Touch-screen kiosks on streets with city information. Public-facing portal displaying city’s monetary data. 3-1-1 apps for non-emergency service requests.
A growing number of American cities are adopting these technologies to become more transparent, and friendlier. They want you to be able to easily access government information – from payroll and debt obligation to zoning codes. Their 3-1-1 systems are staffed with customer service reps to help you find out about city services, say, when to put out recycling.
Here are 5 such technology improving the livability of cities:
If you live in the Show-Me state and want to know how your state is managing its money, the data is one click away.
Missouri’s new public-facing portal, the Show-Me Checkbook, went live on Aug. 21.
Its designed to be a one-stop shop for residents looking to find the state’s monetary data such as payroll, debt obligations and cash flow. It’s populated by more than 20 million data points, with roughly 10,000 new data points added each day.
Prior to the launch, Missouri’s financial data was hard to find and analyze. In fact, the state received a D+ grade for financial transparency from the Public Interest Research Group in April of 2018. The nonprofit advocate also rated the state as “lagging” in online access to agency spending data and ranked it tied with Maine in 39th place.
“Unfortunately, in the past, the state has not provided adequate tools for accessing information about state finances,” State Treasurer Eric Schmitt said.
“Missourians have a right to see how their money is being spent and managed in Jefferson City and Show-Me Checkbook lets them do just that.”
Smart Kiosks on the Streets
Kansas City and New York City have them.
Now St. Louis, Mo. and Aurora, Ill., are looking to install them on their streets – these 6 to 7 feet tall, smart touch-screen kiosks.
If you are new to the city, they could very helpful. They offer free Wi-Fi, directions to local businesses and tourist attractions, public transit maps and emergency alerts.
In addition, they monitor traffic congestion and air pollution.
In New York City, the LinkNYC kiosks – that replaced the old phone booths – is set to add bus arrival times to 29 kiosks in Brooklyn, with the service set to soon expand to the remaining 1,700 kiosks in the other boroughs.
The high-speed kiosks, which have Wi-Fi connectivity and allow users to charge their phones, make calls and download music or movies for free, will soon be installed in Downtown Newark NJ.
“From voter registration to healthcare enrollment, and now with real-time bus information on Brooklyn kiosks, LinkNYC has once again proven to be more than just fast and free Wi-Fi,” said Samir Saini, New York City’s IT Commission and Chief Information Officer.
3-1-1 is not new.
But it’s getting makeovers with new technology.
An easy-to-remember number, 3-1-1 connects citizens with customer services rep who help with requests for non-emergency city services and information. For example, when citizens want to know when to put out recycling or alternate-side parking information, they often call their city’s 3-1-1 for information.
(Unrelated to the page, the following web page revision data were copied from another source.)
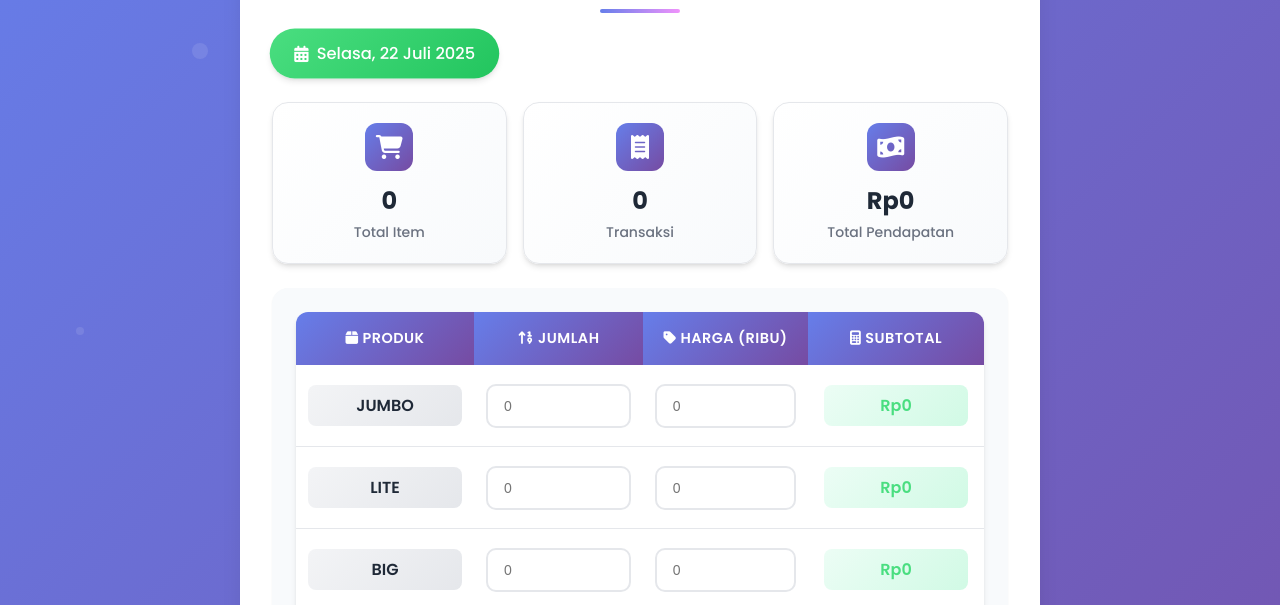
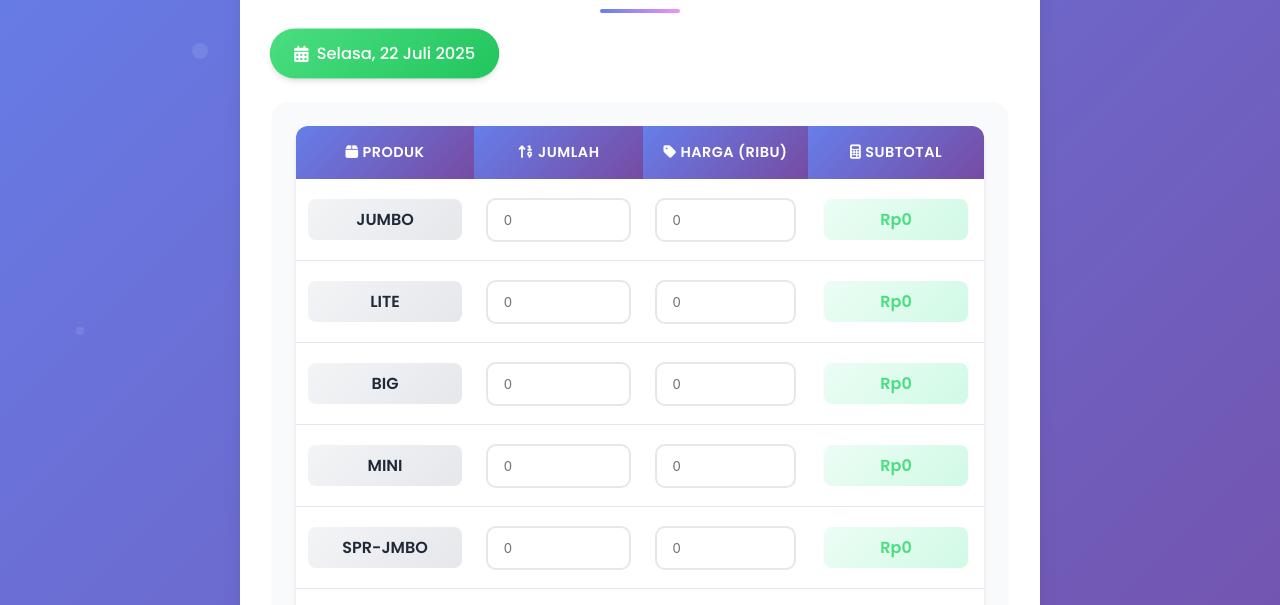
Before and after one commit to heruahmad1/manus, a website: page index.html in a window 1280 px wide. Shown: the part 149-754 px from the top of the page. Drawn offline with Linux system fonts and the light colour scheme.

Commit message:
Update index.html

```diff
--- a/index.html
+++ b/index.html
@@ -480,30 +480,6 @@
             <span id="tanggal">Loading...</span>
         </div>
 
-        <div class="stats-grid">
-            <div class="stat-card">
-                <div class="stat-icon">
-                    <i class="fas fa-shopping-cart"></i>
-                </div>
-                <div class="stat-value" id="totalItems">0</div>
-                <div class="stat-label">Total Item</div>
-            </div>
-            <div class="stat-card">
-                <div class="stat-icon">
-                    <i class="fas fa-receipt"></i>
-                </div>
-                <div class="stat-value" id="totalTransactions">0</div>
-                <div class="stat-label">Transaksi</div>
-            </div>
-            <div class="stat-card">
-                <div class="stat-icon">
-                    <i class="fas fa-money-bill-wave"></i>
-                </div>
-                <div class="stat-value" id="totalRevenue">Rp0</div>
-                <div class="stat-label">Total Pendapatan</div>
-            </div>
-        </div>
-
         <div class="table-container">
             <table>
                 <thead>
```
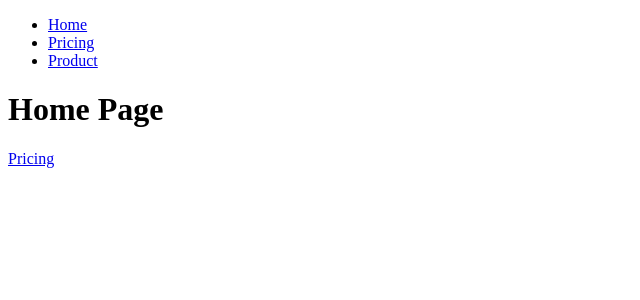
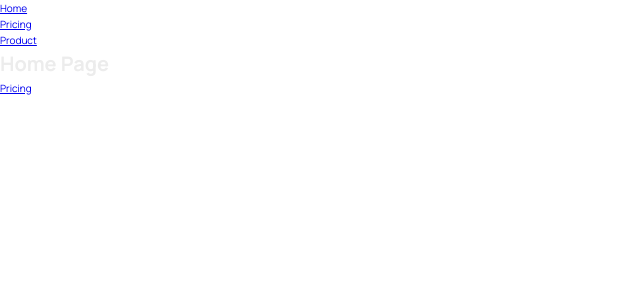
Before and after one commit to AsgarovAsgar/react-worldwise, a React app: page / in a window 1280 px wide. Shown: the top 300 px of the page, without its empty margins (0-640 px from the left). Built offline with nearby package versions, Linux system fonts and the light colour scheme; the HTML template or start-up script is replaced by a standard one.

Commit message:
css modules

```diff
--- a/src/App.jsx
+++ b/src/App.jsx
@@ -3,6 +3,7 @@
 import Homepage from './pages/HomePage.jsx'
 import Pricing from './pages/Pricing.jsx'
 import Product from './pages/Product.jsx'
+import AppLayout from './pages/AppLayout.jsx'
 import PageNotFound from './pages/PageNotFound.jsx'
 
 export default function App() {
@@ -12,6 +13,7 @@
         <Route path="/" element={<Homepage />} />
         <Route path="/pricing" element={<Pricing />} />
         <Route path="/product" element={<Product />} />
+        <Route path="/app" element={<AppLayout />} />
         <Route path="*" element={<PageNotFound />} />
       </Routes>
     </BrowserRouter>
--- /dev/null
+++ b/src/components/AppNav.jsx
@@ -0,0 +1,3 @@
+export default function AppNav() {
+  return <div>App Navigation</div>
+}
--- a/src/components/PageNav.jsx
+++ b/src/components/PageNav.jsx
@@ -1,8 +1,9 @@
 import { NavLink } from 'react-router-dom'
+import styles from './PageNav.module.css'
 
 export default function PageNav() {
   return (
-    <nav>
+    <nav className={styles.nav}>
       <ul>
         <li>
           <NavLink to="/">Home</NavLink>
--- /dev/null
+++ b/src/components/PageNav.module.css
@@ -0,0 +1,4 @@
+.nav {
+  display: flex;
+  justify-content: space-between;
+}
--- /dev/null
+++ b/src/index.css
@@ -0,0 +1,78 @@
+/* Taken from getting started guide at: https://leafletjs.com/examples/quick-start/ */
+@import "https://unpkg.com/leaflet@1.7.1/dist/leaflet.css";
+@import "https://fonts.googleapis.com/css2?family=Manrope:wght@400;600;700;800&display=swap";
+
+/* These CSS variables are global, so they are available in all CSS modules */
+:root {
+  --color-brand--1: #ffb545;
+  --color-brand--2: #00c46a;
+
+  --color-dark--0: #242a2e;
+  --color-dark--1: #2d3439;
+  --color-dark--2: #42484d;
+  --color-light--1: #aaa;
+  --color-light--2: #ececec;
+  --color-light--3: #d6dee0;
+}
+
+* {
+  margin: 0;
+  padding: 0;
+  box-sizing: inherit;
+}
+
+html {
+  font-size: 62.5%;
+  box-sizing: border-box;
+}
+
+body {
+  font-family: "Manrope", sans-serif;
+  color: var(--color-light--2);
+  font-weight: 400;
+  line-height: 1.6;
+}
+
+label {
+  font-size: 1.6rem;
+  font-weight: 600;
+}
+
+input,
+textarea {
+  width: 100%;
+  padding: 0.8rem 1.2rem;
+  font-family: inherit;
+  font-size: 1.6rem;
+  border: none;
+  border-radius: 5px;
+  background-color: var(--color-light--3);
+  transition: all 0.2s;
+}
+
+input:focus {
+  outline: none;
+  background-color: #fff;
+}
+
+.cta:link,
+.cta:visited {
+  display: inline-block;
+  background-color: var(--color-brand--2);
+  color: var(--color-dark--1);
+  text-transform: uppercase;
+  text-decoration: none;
+  font-size: 1.6rem;
+  font-weight: 600;
+  padding: 1rem 3rem;
+  border-radius: 5px;
+}
+
+/*
+"importCSSModule": {
+    "prefix": "csm",
+    "scope": "javascript,typescript,javascriptreact",
+    "body": ["import styles from './${TM_FILENAME_BASE}.module.css'"],
+    "description": "Import CSS Module as `styles`"
+  },
+*/
--- a/src/main.jsx
+++ b/src/main.jsx
@@ -1,6 +1,7 @@
 import React from 'react'
 import ReactDOM from 'react-dom/client'
 import App from './App.jsx'
+import './index.css'
 
 ReactDOM.createRoot(document.getElementById('root')).render(
   <React.StrictMode>
--- /dev/null
+++ b/src/pages/AppLayout.jsx
@@ -0,0 +1,10 @@
+import AppNav from '../components/AppNav'
+
+export default function AppLayout() {
+  return (
+    <div>
+      <h1>My App</h1>
+      <AppNav />
+    </div>
+  )
+}
```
Many cities such as Pittsburgh, Boston and Los Angeles launched 3-1-1 apps in recent years with enhanced services including bill paying capability. In Boston, the system uses a computer model that takes a description of the citizen’s issue and suggests case types that are most likely to fit that description – making it easier to submit requests.
Baltimore was the first city to launch 3-1-1 for non-emergency policy services in 1996, with the help of a $300,000 federal grant. The following year, the Federal Communications Commission made the number available to police departments in other cities with the idea of relieving congestion on 9-1-1 circuits.
Today, more than 200 US cities have 3-1-1 in place.
The sophisticated systems now use 311 data not just to deploy services but also to measure their own performance and make crucial budget and policy decisions.
Imagine a city passageway that’s busy with foot and bike traffic during morning and evening rush hours.
But in the quiet afternoon hours, it transforms into a children’s play space.
On weekends, its rejigged for a block party or even a basketball game.
That scenario is possible, if Dynamic Street – a prototype paver – pans out.
Being developed by Carlo Ratti Associati (CRA) alongside Sidewalk Labs — subsidiary of Google parent company Alphabet, the modular system holds much promise with it hexagonal pavers designed to be easily moved around, “within hours or minutes,” according to the companies, during different time of the day for different purposes.
“The Dynamic Street creates a space for urban experimentation,” said Ratti, who also serves as the director of the Senseable City Lab at the Massachusetts Institute of Technology, has told media. “With this project, we aim to create a streetscape that responds to citizens’ ever-changing needs.”
Local zoning codes aren’t easy to understand.
It could take a lot of time and effort to figure out the zoning codes of a particular jurisdiction if, say, a developer is looking to build a mixed-use project, or a policymaker wants to know the impact of a policy change.
idevelop.city is trying to help.
The California startup has digitized the zoning codes of 17 cities including Los Angeles and Austin, Texas, according to media reports.
The resulting interactive maps are easy to navigate, where users can customize their requests to see specific types of zones. Since the solution is aimed mostly at real estate developers, the company doesn’t charge cities for the digitization or the use of their software.